3. Adjust class-wide pacing

It’s no secret that every educator wishes they had more time. In addition to identifying gaps for individuals or groups of students, regular assessments can help adjust pacing calendars and focus on units or standards. With the right data, teachers can easily identify skills, standards, and content that may need more or less focus for the entire class.

For example, imagine an ELA teacher who’s about to teach a unit on Animal Farm and the powers of persuasive language and propaganda. Data from previous units or practice tests show students are excelling at citing evidence and identifying themes in a fictional text. Still, they struggle to interpret figurative language and grasp how word choice impacts meaning and tone.

With this information, the teacher can progress more quickly through the core text while dedicating time in the unit to zoom in on text snippets rich in complex language. In this case, accurate data provides the entire class more time to focus on essential skills improving student outcomes.

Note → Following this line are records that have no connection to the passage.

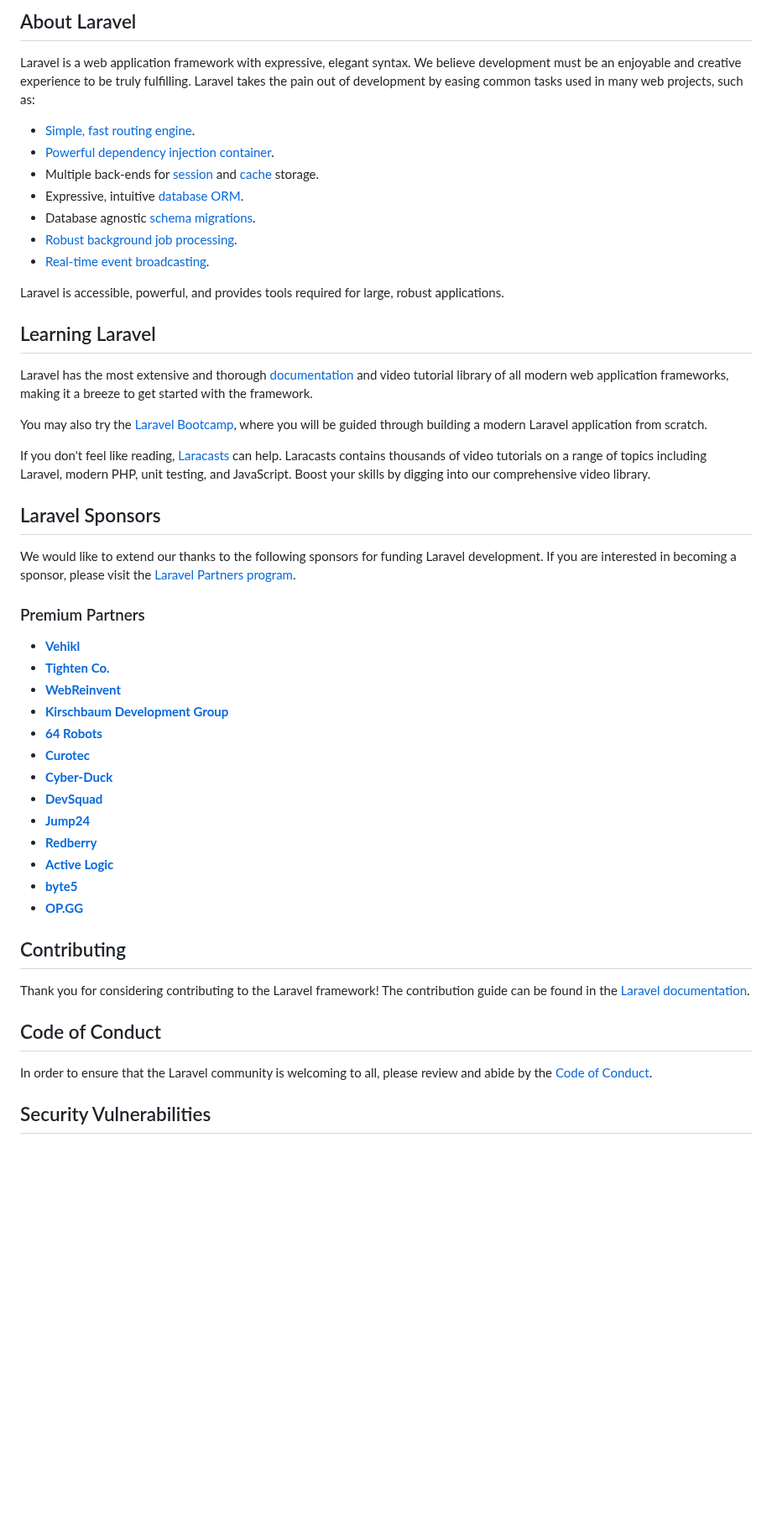
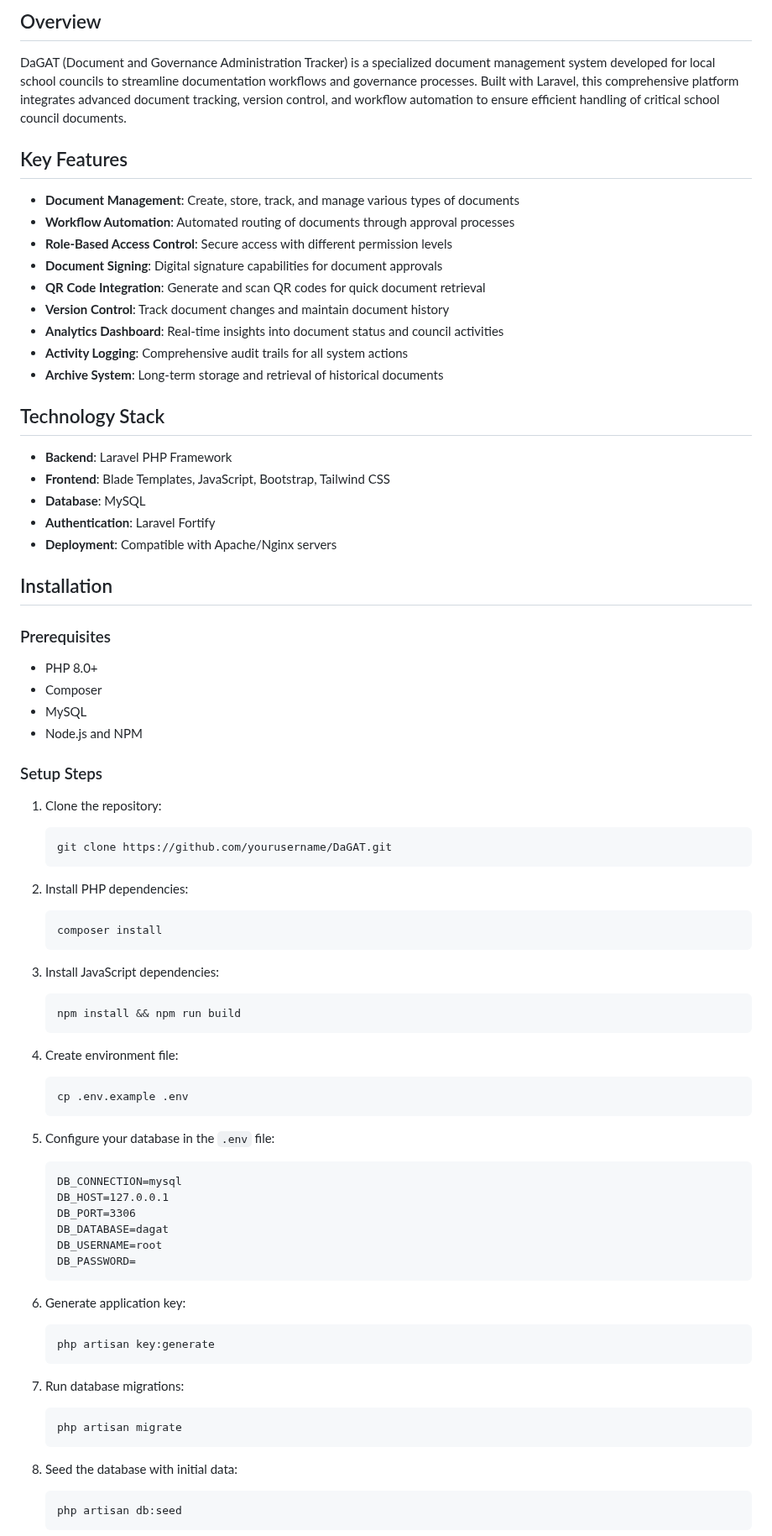
Before and after one commit to twofourtwosevenzero/DaGAT_GIT, a Markdown page: README.md, the part around one of its changes. Shown at 84% size. Rendered like a GitHub page; blank space fills up the shorter version.

Commit message:
Revised README.md

````diff
--- a/README.md
+++ b/README.md
@@ -8,54 +5,81 @@
 </p>
 
-## About Laravel
+## Overview
 
-Laravel is a web application framework with expressive, elegant syntax. We believe development must be an enjoyable and creative experience to be truly fulfilling. Laravel takes the pain out of development by easing common tasks used in many web projects, such as:
+DaGAT (Document and Governance Administration Tracker) is a specialized document management system developed for local school councils to streamline documentation workflows and governance processes. Built with Laravel, this comprehensive platform integrates advanced document tracking, version control, and workflow automation to ensure efficient handling of critical school council documents.
 
-- [Simple, fast routing engine](https://laravel.com/docs/routing).
-- [Powerful dependency injection container](https://laravel.com/docs/container).
-- Multiple back-ends for [session](https://laravel.com/docs/session) and [cache](https://laravel.com/docs/cache) storage.
-- Expressive, intuitive [database ORM](https://laravel.com/docs/eloquent).
-- Database agnostic [schema migrations](https://laravel.com/docs/migrations).
-- [Robust background job processing](https://laravel.com/docs/queues).
-- [Real-time event broadcasting](https://laravel.com/docs/broadcasting).
+## Key Features
 
-Laravel is accessible, powerful, and provides tools required for large, robust applications.
+- **Document Management**: Create, store, track, and manage various types of documents
+- **Workflow Automation**: Automated routing of documents through approval processes
+- **Role-Based Access Control**: Secure access with different permission levels
+- **Document Signing**: Digital signature capabilities for document approvals
+- **QR Code Integration**: Generate and scan QR codes for quick document retrieval
+- **Version Control**: Track document changes and maintain document history
+- **Analytics Dashboard**: Real-time insights into document status and council activities
+- **Activity Logging**: Comprehensive audit trails for all system actions
+- **Archive System**: Long-term storage and retrieval of historical documents
 
-## Learning Laravel
+## Technology Stack
 
-Laravel has the most extensive and thorough [documentation](https://laravel.com/docs) and video tutorial library of all modern web application frameworks, making it a breeze to get started with the framework.
+- **Backend**: Laravel PHP Framework
+- **Frontend**: Blade Templates, JavaScript, Bootstrap, Tailwind CSS
+- **Database**: MySQL
+- **Authentication**: Laravel Fortify
+- **Deployment**: Compatible with Apache/Nginx servers
 
-You may also try the [Laravel Bootcamp](https://bootcamp.laravel.com), where you will be guided through building a modern Laravel application from scratch.
+## Installation
 
-If you don't feel like reading, [Laracasts](https://laracasts.com) can help. Laracasts contains thousands of video tutorials on a range of topics including Laravel, modern PHP, unit testing, and JavaScript. Boost your skills by digging into our comprehensive video library.
+### Prerequisites
+- PHP 8.0+
+- Composer
+- MySQL
+- Node.js and NPM
 
-## Laravel Sponsors
+### Setup Steps
 
-We would like to extend our thanks to the following sponsors for funding Laravel development. If you are interested in becoming a sponsor, please visit the [Laravel Partners program](https://partners.laravel.com).
+1. Clone the repository:
+   ```
+   git clone https://github.com/yourusername/DaGAT.git
+   ```
 
-### Premium Partners
+2. Install PHP dependencies:
+   ```
+   composer install
+   ```
 
-- **[Vehikl](https://vehikl.com/)**
-- **[Tighten Co.](https://tighten.co)**
-- **[WebReinvent](https://webreinvent.com/)**
-- **[Kirschbaum Development Group](https://kirschbaumdevelopment.com)**
-- **[64 Robots](https://64robots.com)**
-- **[Curotec](https://www.curotec.com/services/technologies/laravel/)**
-- **[Cyber-Duck](https://cyber-duck.co.uk)**
-- **[DevSquad](https://devsquad.com/hire-laravel-developers)**
-- **[Jump24](https://jump24.co.uk)**
-- **[Redberry](https://redberry.international/laravel/)**
-- **[Active Logic](https://activelogic.com)**
-- **[byte5](https://byte5.de)**
-- **[OP.GG](https://op.gg)**
+3. Install JavaScript dependencies:
+   ```
+   npm install && npm run build
+   ```
 
-## Contributing
+4. Create environment file:
+   ```
+   cp .env.example .env
+   ```
 
-Thank you for considering contributing to the Laravel framework! The contribution guide can be found in the [Laravel documentation](https://laravel.com/docs/contributions).
+5. Configure your database in the `.env` file:
+   ```
+   DB_CONNECTION=mysql
+   DB_HOST=127.0.0.1
+   DB_PORT=3306
+   DB_DATABASE=dagat
+   DB_USERNAME=root
+   DB_PASSWORD=
+   ```
 
-## Code of Conduct
+6. Generate application key:
+   ```
+   php artisan key:generate
+   ```
 
-In order to ensure that the Laravel community is welcoming to all, please review and abide by the [Code of Conduct](https://laravel.com/docs/contributions#code-of-conduct).
+7. Run database migrations:
+   ```
+   php artisan migrate
+   ```
 
-## Security Vulnerabilities
+8. Seed the database with initial data:
+   ```
+   php artisan db:seed
+   ```
 
````
Also changed, not shown: other parts of README.md (+43 -7 lines).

4. Collaboration with other educators

Utilizing classroom data allows educators to work together to determine school-wide areas for growth. Teachers can identify mastered standards and those that need more attention across grade levels, and share resources for re-teaching. If grade-level partners find they didn’t have the same outcomes from the same assessment, they can compare and contrast lesson plans and brainstorm solutions.

Sharing resources between educators saves time, improves outcomes, and enables teachers to think in new ways about how their students learn.

5. Goal setting and proof points

Finally, data can leverage outcomes through communication with students and caregivers. Parents and guardians often need to see the data to understand their students’ areas for growth and make standards and goals more tangible. This visibility helps families continue building skills on homework, in real-life scenarios, or as they prepare for future testing.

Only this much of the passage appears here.